Top of Task input

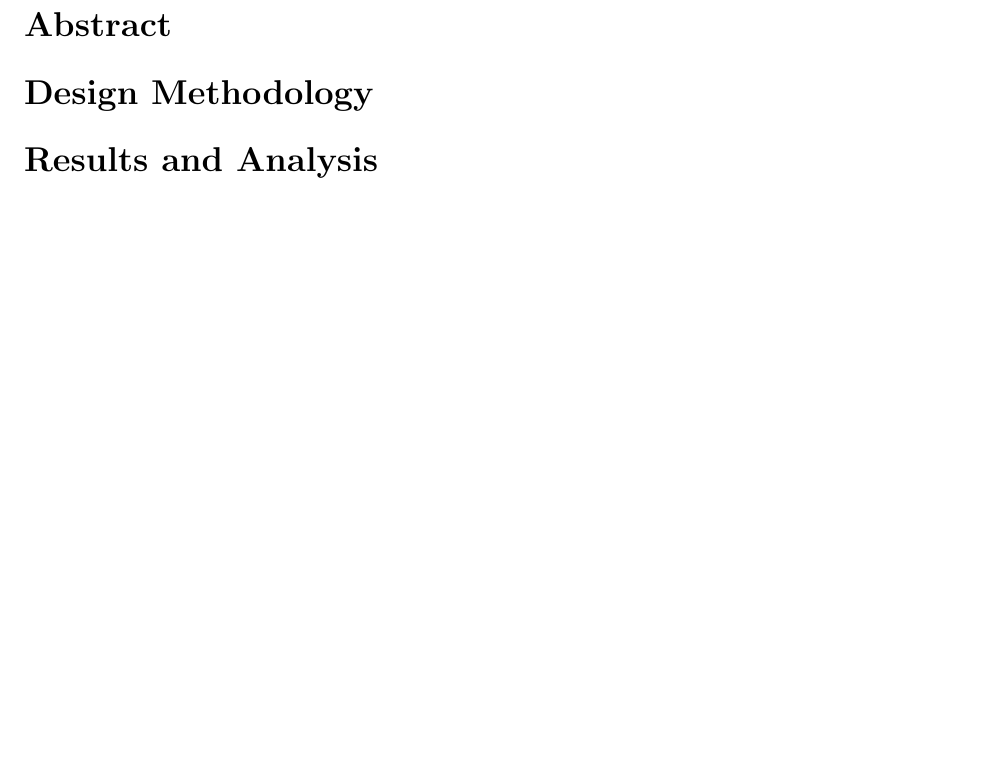
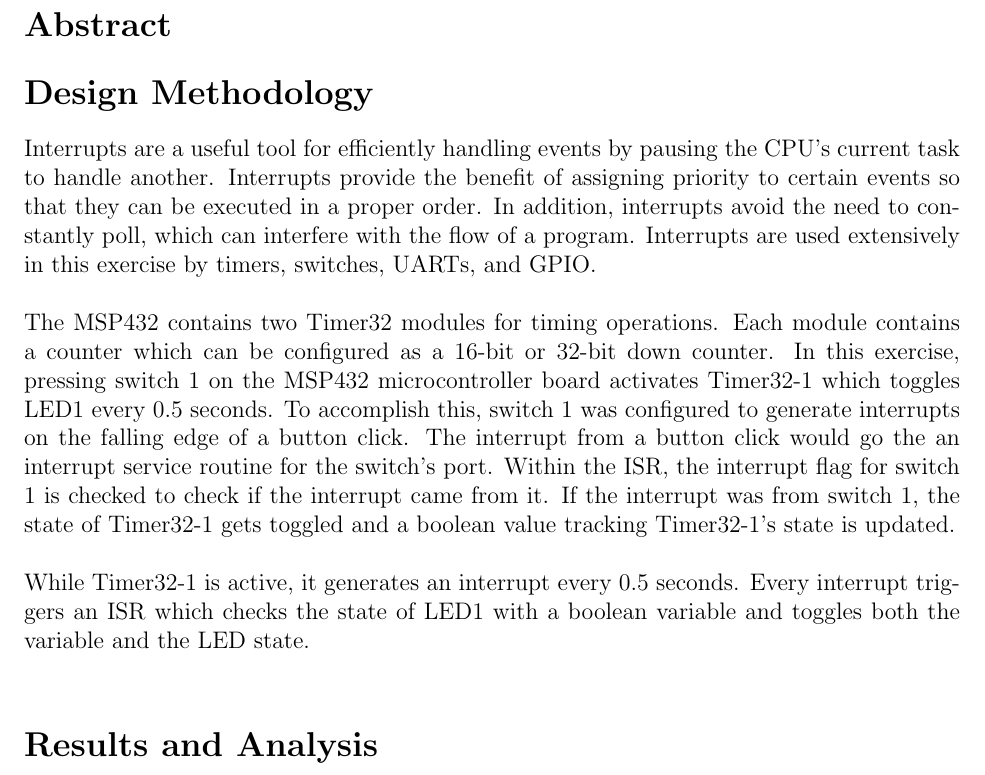
Before and after one commit to mohdfareed/cmpe460-reports, a LaTeX document (lab05_report/report.tex): part of page 2 of 3, cut so that both start at the same text, the shorter picture padded with empty space. Compiled offline with pdfLaTeX.

Commit message:
started lab 5 report design methodology

```diff
--- a/lab05_report/report.tex
+++ b/lab05_report/report.tex
@@ -25,6 +25,12 @@ Converter}
 
 \section*{Design Methodology}
 
+Interrupts are a useful tool for efficiently handling events by pausing the CPU's current task to handle another. Interrupts provide the benefit of assigning priority to certain events so that they can be executed in a proper order. In addition, interrupts avoid the need to constantly poll, which can interfere with the flow of a program. Interrupts are used extensively in this exercise by timers, switches, UARTs, and GPIO.\\
+
+The MSP432 contains two Timer32 modules for timing operations. Each module contains a counter which can be configured as a 16-bit or 32-bit down counter. In this exercise, pressing switch 1 on the MSP432 microcontroller board activates Timer32-1 which toggles LED1 every 0.5 seconds. To accomplish this, switch 1 was configured to generate interrupts on the falling edge of a button click. The interrupt from a button click would go the an interrupt service routine for the switch's port. Within the ISR, the interrupt flag for switch 1 is checked to check if the interrupt came from it. If the interrupt was from switch 1, the state of Timer32-1 gets toggled and a boolean value tracking Timer32-1's state is updated.\\
+
+While Timer32-1 is active, it generates an interrupt every 0.5 seconds. Every interrupt triggers an ISR which checks the state of LED1 with a boolean variable and toggles both the variable and the LED state.\\
+
 \section*{Results and Analysis}
 
 \section*{Questions}
```
Also changed, not shown: lab05_report/report.pdf.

Bottom of Task input

Exercise aim =
Give the number of lines above in which the word "that" occurs, with nothing else.

Exercise solution =
2